Major exports include consumer electronics, IT products, medical and optical equipment and pharmaceuticals. Other industries are transportation and business and financial services.
The highest tax rate for companies and individuals is 17%.
It is a country where they allow tax relief of 15 years for innovative companies.
It is the place to be if you’re interested in innovation – and how does Singapore define an innovative company?
It is a start-up company in the high-tech space that deals with at least four Asian countries.
In Australia, our top personal tax rate is 49% and our company rate is 30% for small business.
This is unlike Singapore, which simply makes the whole system work harder with a fairer tax base.
Singaporeans pay 20% of their salary into superannuation but young people are able to make a case to borrow against their super to buy their first home.
Singapore is third richest nation in the world on GDP per capita. Australia is 16th. Singapore has a population of 5.5 million, on a land area totalling about one per cent of Tasmania.
It has a growth rate of 2.9%, and an unemployment rate of 2% compared to our 6%. And its monthly average wage on a purchasing power parity basis is in fact the same as Australia.
Sadly, at present Darwin has no one seriously paying attention to such an opportunity.
The Darwin Major Business Group, under chairman Ian Kew, the CEO of the Airport Development Group, is trying to put forward some similar ideas and a massive amount of time and effort is being contributed to a leadership plan which would guide the highest levels of government.

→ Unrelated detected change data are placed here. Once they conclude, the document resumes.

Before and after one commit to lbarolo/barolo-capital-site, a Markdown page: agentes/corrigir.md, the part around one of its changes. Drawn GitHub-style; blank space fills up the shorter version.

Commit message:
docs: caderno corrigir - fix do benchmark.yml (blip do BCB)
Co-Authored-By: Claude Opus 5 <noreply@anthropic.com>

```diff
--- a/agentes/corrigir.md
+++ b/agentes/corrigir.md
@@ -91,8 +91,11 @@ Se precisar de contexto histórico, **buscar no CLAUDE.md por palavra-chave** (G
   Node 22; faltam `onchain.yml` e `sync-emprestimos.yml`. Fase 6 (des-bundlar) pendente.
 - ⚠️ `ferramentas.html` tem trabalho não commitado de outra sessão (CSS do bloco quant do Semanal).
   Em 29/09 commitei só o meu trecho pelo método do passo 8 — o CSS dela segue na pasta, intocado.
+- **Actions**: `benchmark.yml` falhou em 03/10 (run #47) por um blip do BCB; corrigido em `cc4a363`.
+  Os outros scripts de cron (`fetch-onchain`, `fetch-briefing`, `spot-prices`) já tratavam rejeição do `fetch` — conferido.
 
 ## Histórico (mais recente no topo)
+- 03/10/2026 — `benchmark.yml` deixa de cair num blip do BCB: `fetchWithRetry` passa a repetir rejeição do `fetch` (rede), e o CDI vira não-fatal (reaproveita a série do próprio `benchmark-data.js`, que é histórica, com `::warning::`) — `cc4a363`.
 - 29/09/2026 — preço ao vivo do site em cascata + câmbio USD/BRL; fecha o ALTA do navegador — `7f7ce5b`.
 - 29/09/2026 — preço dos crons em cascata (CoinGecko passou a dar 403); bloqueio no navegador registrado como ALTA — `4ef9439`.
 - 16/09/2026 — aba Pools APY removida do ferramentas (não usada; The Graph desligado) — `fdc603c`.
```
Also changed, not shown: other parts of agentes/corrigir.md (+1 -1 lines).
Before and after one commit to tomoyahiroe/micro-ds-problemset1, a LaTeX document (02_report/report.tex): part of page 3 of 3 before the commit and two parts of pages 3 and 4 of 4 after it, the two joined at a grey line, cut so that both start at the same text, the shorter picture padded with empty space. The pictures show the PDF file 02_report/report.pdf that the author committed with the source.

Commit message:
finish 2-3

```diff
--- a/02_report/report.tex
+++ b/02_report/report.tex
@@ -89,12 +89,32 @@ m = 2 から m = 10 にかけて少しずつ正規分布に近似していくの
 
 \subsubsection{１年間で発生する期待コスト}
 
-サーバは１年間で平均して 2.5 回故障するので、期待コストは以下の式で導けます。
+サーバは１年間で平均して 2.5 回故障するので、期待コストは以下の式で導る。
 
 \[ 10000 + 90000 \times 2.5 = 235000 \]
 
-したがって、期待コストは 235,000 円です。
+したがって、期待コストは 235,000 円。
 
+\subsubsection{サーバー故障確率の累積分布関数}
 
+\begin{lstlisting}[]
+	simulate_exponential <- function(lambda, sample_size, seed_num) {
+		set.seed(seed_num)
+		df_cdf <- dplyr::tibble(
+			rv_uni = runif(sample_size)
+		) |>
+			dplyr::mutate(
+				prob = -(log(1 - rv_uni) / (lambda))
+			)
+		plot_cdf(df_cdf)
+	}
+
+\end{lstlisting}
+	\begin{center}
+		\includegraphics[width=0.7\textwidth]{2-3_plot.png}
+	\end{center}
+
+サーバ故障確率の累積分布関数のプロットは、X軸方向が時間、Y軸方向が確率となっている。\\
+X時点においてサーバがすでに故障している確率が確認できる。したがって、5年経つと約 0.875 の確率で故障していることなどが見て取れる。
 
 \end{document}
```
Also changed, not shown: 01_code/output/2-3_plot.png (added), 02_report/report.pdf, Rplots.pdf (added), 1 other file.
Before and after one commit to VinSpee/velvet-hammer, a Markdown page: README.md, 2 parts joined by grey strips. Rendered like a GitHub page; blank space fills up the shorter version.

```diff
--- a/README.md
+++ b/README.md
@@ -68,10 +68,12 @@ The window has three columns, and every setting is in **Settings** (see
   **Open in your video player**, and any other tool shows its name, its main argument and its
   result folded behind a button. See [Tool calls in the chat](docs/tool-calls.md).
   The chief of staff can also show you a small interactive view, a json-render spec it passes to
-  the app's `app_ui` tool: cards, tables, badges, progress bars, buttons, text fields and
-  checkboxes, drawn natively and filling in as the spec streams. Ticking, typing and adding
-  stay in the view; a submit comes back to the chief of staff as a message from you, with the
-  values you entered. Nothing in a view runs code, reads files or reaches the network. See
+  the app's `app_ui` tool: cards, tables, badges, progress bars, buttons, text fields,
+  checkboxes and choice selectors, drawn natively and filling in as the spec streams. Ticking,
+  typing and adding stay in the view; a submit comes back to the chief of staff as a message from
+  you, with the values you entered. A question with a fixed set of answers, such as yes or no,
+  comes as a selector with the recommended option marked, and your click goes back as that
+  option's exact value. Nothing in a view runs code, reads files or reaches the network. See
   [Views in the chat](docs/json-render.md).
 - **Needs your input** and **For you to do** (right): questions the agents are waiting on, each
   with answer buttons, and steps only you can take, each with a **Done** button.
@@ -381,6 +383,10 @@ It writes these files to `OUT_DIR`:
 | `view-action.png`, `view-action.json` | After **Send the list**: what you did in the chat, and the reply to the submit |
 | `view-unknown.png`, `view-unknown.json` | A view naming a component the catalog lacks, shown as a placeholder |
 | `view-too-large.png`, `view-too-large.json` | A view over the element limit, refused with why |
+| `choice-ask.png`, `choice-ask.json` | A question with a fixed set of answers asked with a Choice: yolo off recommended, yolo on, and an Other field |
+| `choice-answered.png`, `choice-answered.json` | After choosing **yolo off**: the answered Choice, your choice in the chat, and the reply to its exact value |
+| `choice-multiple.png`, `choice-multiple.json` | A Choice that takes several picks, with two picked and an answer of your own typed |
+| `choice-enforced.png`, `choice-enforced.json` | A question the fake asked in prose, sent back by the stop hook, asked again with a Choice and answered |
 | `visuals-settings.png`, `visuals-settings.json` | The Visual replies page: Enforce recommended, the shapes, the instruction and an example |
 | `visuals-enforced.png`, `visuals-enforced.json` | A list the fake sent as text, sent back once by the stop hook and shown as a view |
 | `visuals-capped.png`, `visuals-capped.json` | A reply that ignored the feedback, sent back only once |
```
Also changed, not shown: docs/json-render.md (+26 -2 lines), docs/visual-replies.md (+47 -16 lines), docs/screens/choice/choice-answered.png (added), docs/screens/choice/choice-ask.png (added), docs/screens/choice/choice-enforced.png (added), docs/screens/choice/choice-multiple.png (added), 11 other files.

But the group is not being listened to seriously. At present these types of bold ideas are not even discussed in Parliament.
The few times the subject is discussed anywhere among old Territorians they wrongly equate the concept with the failed free trade zone idea that foundered on the state tax issues in the late 1990s.
Instead, the direction of the NT economy is rudderless and currently left up to the unimaginative, self-perpetuating public service to dream up band-aid solutions copied from other states’ lost causes while busily engaged in crisis management.
Distributing the GST money from Canberra is all that really continues to sustain the Territory. With our present finances in such a parlous state, simple ideas like this are discouraged and discarded by unelected political hacks. It defies logic.
Three years ago, I tried very hard to advance some of these reasons why Darwin would benefit from becoming ultimately the Switzerland of the South but I was not successful.
To get anyone in politics to consider the idea or listen to what it would take to implement it was impossible – although we proved it can work.
It is more than a commercial venture for a single company to make its fortune,. It is about moving the NT forward.
(Kelvin McCann is a resident of Alice Springs.)